Problem requirements:
Copy each line of the records below that has "Lanka" in it.

Data section:
──────────────────────────────

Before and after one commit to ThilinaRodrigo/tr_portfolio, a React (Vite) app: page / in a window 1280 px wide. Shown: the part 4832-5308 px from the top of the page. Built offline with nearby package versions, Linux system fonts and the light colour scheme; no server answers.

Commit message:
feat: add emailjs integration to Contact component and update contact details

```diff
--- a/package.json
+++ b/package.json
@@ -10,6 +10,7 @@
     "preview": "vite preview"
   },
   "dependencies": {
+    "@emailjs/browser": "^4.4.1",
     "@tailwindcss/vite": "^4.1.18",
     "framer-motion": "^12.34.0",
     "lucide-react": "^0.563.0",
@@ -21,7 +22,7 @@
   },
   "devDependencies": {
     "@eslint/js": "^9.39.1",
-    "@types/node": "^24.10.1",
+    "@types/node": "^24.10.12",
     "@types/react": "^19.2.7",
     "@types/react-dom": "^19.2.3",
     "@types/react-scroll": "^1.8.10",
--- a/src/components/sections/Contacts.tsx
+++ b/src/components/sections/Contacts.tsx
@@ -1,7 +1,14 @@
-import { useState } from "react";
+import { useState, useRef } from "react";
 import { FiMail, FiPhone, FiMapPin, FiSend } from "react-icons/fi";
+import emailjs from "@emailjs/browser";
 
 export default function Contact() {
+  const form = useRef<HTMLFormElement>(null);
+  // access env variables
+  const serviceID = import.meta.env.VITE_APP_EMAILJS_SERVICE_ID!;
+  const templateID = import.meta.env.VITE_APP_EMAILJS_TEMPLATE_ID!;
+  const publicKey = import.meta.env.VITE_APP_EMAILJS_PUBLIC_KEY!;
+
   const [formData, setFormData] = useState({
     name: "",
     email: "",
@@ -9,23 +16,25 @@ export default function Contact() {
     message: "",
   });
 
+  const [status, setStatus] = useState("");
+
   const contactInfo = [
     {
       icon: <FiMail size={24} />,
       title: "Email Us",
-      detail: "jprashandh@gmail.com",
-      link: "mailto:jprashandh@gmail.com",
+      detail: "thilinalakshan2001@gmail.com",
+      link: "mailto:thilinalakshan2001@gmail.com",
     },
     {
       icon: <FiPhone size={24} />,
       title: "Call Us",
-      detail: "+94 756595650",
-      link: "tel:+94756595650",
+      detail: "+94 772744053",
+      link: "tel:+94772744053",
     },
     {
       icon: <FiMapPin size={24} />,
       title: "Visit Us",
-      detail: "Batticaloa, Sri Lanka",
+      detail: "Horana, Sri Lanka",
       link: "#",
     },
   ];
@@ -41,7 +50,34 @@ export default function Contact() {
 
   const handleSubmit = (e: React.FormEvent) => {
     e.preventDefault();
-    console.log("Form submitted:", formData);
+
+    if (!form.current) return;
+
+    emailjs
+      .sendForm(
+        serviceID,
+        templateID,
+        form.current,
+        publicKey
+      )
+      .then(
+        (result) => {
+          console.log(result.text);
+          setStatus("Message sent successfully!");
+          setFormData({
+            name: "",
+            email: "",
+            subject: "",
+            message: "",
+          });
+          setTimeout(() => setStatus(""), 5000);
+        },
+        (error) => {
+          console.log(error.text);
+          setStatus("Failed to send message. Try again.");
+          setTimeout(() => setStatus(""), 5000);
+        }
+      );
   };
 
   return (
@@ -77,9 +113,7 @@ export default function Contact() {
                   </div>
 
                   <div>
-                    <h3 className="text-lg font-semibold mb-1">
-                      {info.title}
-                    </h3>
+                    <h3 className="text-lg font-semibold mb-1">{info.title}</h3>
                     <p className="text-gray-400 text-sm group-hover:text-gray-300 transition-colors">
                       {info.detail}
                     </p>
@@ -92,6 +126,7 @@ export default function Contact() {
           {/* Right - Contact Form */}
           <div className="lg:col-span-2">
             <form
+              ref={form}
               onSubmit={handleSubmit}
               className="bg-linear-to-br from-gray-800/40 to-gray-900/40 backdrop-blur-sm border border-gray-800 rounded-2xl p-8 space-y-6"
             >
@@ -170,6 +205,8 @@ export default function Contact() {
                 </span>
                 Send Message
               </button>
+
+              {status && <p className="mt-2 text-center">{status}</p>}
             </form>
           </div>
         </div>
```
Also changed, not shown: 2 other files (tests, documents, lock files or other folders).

──────────────────────────────

Solution for this task:
-      detail: "Batticaloa, Sri Lanka",
+      detail: "Horana, Sri Lanka",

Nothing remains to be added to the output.